How does one define an adventure? I could easily look it up in a dictionary or on Google and get a very broad and dry sounding definition that would tell me what I was asking, or I could think about what it means to me. What do I get out of the adventures I take, what drives me to go on them, and when it gets hard, why do I continue when I could just stop? None of those questions are answered easily, and the answers for me will likely be different than yours. But what matters is that you listen to the truth in yours and let it lead you onward.
When I began planning what would become my Pan American Highway trip, it started as a short bike ride across Canada west to east. But early on I realized that I probably shouldn’t stop there. A disproportionate number of my friends are Colombian, so after cycling Canada, I had the thought that I should just turn south and head to Colombia. And basically only moments after that thought fired across my neurons, the following one popped into my brain: If I’m already going to bike to Colombia, I might as well just do the whole Pan Am.
I couldn’t argue with that logic. So what could have been just a summer jaunt turned into a multi-year abrupt change to my lifestyle.
Each section of my trip had its own unique flavor that was ever-evolving to match the region I was in, and my experiences along the way built on top of one another like a layer cake, each adding to the richness of the whole while being distinct in its own right. I remember looking out the plane window at the vast Alaskan wilderness, seemingly untouched by humans thinking, “What have I gotten myself into? Can I really do this? Well … I guess I’m really doing this.”
Two and a half years later, I was flying home to Minneapolis from Ushuaia, looking out at the flat, snow-covered land that is southern Minnesota in January thinking those same thoughts but for different reasons. In between those instances, I had become someone different than I was before; how could I go back to a stationary life in a place bereft of mountains? To do that will take the same love, support, and advice that helped turn the daunting greatness of Alaska into something manageable.
Early on in my trip, I would meet cyclists heading north on the Alaska Highway, marveling at the knowledge that they were nearing the end of their travels whereas I was only a fraction of the way in. The distance I had laid out ahead of me seemed insurmountable when looked at as a whole, and the only way to make sense of it was to break it down into smaller pieces that could be checked off in days or a week at most.

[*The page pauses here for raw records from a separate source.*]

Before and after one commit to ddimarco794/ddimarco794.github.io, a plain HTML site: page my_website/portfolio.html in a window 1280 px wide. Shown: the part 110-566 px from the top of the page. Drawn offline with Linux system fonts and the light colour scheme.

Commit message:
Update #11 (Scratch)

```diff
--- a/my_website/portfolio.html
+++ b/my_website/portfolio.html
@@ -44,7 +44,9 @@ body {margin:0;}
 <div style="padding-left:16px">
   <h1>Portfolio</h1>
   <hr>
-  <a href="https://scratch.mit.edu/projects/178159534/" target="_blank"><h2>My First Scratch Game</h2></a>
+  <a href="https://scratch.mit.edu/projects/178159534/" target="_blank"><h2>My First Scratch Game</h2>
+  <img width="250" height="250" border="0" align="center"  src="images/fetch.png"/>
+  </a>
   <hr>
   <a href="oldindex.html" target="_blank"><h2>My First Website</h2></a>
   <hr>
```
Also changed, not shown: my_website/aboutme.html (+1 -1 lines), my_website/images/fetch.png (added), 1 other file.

Fast forward two years to when I was in Patagonia, now the old, grizzled veteran of the trail, still meeting people heading north, but now I was the one sharing stories from far off lands that these people could only dream about and look forward to. The awe I once felt was painted on their faces and bestowed in the reverence with which they treated me.
So back to my original question: how does one define adventure?
I would get asked by many people what the scariest/worst thing to happen on my trip was. Which is a question you should never ask anyone, let alone women as most of us have a similar answer. But what they were really asking for was an entertaining story or a story where something went wrong, where you had to fend for yourself to get out of it. So the clouds of mosquitoes on the Dalton Highway, or the time in Mexico I was trying to get up and over a mountain but ran out of water and had to drink my own pee, or any number of other things that happened along the way probably fit the dictionary definition of adventure.
For me, what defines adventure is not what we encounter along the way but how we grow and change as a person from what we experience. So while I love the mountains and glaciers and the remote forests I saw throughout my travels, those are not the first thoughts I have when looking back at my life for the past two and a half years. Before I started on the Pan American Highway, my answer would have been simply to see those things, but now my first thoughts are of the people I met along the way and what I learned from them and their life experiences, from their unique perspectives.
I dare you to find what really drives you to push on when faced with challenges, more than just the drive to succeed. Discover what fuels the passion to go out and find your limits and then break through them. What drives you today may not be the same as tomorrow, but what is important is that you know the why.